**WORK REQUIRED**
Copy each line in the data that includes the word "predictors".

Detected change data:
::::
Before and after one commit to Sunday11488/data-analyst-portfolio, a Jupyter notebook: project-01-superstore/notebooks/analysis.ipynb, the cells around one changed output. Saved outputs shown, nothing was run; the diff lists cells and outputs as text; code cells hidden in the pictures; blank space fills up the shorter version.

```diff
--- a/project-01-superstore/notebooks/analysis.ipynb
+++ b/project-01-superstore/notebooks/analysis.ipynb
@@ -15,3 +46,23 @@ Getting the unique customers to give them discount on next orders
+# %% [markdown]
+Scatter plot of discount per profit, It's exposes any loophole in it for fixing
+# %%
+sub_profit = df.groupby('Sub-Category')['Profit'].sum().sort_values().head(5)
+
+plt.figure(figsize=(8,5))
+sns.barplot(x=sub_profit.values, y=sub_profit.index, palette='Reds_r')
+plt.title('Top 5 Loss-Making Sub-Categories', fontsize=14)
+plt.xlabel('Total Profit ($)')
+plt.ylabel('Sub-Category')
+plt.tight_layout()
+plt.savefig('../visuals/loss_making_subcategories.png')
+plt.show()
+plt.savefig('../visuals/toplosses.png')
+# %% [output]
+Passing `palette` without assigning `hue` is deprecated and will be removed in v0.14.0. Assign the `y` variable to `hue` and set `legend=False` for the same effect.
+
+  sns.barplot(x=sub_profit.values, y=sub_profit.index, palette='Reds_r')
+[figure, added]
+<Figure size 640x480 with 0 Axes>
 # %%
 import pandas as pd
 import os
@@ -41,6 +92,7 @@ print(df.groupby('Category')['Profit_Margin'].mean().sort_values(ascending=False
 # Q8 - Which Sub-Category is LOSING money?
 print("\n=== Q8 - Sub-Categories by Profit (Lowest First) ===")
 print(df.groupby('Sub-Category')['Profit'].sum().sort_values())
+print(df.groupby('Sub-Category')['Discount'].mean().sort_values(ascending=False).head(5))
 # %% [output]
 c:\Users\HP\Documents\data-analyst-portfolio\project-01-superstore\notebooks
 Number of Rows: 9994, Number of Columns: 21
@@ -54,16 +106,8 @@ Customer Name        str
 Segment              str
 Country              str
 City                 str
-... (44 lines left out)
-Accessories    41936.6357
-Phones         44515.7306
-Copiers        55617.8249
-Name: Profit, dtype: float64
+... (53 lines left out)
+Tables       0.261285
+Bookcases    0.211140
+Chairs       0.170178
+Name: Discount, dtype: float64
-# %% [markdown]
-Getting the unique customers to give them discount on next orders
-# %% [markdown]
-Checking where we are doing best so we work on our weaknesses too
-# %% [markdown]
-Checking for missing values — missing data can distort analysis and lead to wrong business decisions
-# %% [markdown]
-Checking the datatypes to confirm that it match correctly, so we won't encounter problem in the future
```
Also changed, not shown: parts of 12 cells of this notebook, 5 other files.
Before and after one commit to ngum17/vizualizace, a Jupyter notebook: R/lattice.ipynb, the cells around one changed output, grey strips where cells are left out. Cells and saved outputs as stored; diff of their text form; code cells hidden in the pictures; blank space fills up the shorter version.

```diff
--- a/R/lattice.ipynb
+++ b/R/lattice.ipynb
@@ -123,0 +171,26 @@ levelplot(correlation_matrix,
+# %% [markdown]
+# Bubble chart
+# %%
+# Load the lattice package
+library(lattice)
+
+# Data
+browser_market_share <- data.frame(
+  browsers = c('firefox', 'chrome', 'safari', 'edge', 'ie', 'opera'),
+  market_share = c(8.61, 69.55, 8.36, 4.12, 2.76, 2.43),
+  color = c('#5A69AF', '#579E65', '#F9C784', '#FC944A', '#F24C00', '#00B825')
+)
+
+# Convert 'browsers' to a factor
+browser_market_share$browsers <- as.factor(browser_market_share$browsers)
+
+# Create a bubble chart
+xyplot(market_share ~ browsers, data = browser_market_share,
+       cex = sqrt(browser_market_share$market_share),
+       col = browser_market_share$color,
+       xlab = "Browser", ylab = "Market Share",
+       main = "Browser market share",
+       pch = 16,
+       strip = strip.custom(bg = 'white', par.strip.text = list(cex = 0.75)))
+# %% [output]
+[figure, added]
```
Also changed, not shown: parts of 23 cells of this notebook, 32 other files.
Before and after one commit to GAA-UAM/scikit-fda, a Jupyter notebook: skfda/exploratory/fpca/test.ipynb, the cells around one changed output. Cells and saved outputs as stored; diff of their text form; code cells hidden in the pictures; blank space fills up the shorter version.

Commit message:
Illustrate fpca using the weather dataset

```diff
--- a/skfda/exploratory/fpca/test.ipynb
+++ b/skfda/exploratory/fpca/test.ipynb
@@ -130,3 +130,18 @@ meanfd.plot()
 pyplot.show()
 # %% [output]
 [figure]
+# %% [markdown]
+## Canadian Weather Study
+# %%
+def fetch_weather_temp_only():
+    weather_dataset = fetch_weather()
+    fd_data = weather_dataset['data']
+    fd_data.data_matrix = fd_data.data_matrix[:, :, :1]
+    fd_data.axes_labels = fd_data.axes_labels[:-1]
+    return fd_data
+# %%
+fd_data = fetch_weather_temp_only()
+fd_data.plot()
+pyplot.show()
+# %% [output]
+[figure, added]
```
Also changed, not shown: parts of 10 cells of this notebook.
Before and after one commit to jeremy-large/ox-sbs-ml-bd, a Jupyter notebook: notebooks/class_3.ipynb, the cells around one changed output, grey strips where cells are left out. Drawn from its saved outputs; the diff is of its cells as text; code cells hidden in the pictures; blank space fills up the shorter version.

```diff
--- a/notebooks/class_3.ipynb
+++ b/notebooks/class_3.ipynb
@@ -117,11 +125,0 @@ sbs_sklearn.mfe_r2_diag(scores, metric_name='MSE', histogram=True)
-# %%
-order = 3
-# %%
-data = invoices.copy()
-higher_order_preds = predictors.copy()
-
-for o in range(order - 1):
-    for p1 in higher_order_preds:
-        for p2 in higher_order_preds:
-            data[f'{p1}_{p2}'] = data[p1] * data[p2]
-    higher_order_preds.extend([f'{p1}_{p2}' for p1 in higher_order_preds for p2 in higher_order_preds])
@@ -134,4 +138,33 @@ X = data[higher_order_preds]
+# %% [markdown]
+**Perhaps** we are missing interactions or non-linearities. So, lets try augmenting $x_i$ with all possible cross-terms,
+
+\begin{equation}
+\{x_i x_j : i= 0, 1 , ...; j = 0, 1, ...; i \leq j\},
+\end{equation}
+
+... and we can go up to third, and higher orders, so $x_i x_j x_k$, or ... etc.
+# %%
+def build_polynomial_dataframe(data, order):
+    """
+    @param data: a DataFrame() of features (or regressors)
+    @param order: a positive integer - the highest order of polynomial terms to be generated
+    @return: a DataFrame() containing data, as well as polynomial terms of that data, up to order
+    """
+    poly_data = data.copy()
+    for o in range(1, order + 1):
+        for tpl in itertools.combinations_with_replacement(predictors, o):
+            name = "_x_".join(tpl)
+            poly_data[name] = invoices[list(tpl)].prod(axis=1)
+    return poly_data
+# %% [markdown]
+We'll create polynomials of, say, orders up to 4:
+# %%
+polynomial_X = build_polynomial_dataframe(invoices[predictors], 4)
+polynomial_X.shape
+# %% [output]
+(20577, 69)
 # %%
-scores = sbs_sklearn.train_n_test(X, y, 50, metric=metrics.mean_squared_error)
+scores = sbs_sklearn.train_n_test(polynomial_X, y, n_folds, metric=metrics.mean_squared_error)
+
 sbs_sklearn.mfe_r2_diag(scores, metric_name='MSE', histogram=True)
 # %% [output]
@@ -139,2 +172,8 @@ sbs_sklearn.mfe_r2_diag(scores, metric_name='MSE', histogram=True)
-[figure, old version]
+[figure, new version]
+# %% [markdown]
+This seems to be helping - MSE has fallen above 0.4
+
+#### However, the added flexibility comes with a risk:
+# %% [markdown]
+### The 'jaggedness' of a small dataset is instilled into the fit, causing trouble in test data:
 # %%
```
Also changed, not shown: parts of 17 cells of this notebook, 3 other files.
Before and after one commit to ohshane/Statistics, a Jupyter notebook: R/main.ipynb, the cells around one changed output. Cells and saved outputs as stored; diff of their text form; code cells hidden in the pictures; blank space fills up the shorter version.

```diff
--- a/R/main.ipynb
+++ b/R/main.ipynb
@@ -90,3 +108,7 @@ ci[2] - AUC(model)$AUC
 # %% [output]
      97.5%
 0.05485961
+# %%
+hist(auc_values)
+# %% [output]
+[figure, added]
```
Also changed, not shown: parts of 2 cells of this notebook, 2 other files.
::::
**EXERCISE SOLUTION**
-higher_order_preds = predictors.copy()
+        for tpl in itertools.combinations_with_replacement(predictors, o):
+polynomial_X = build_polynomial_dataframe(invoices[predictors], 4)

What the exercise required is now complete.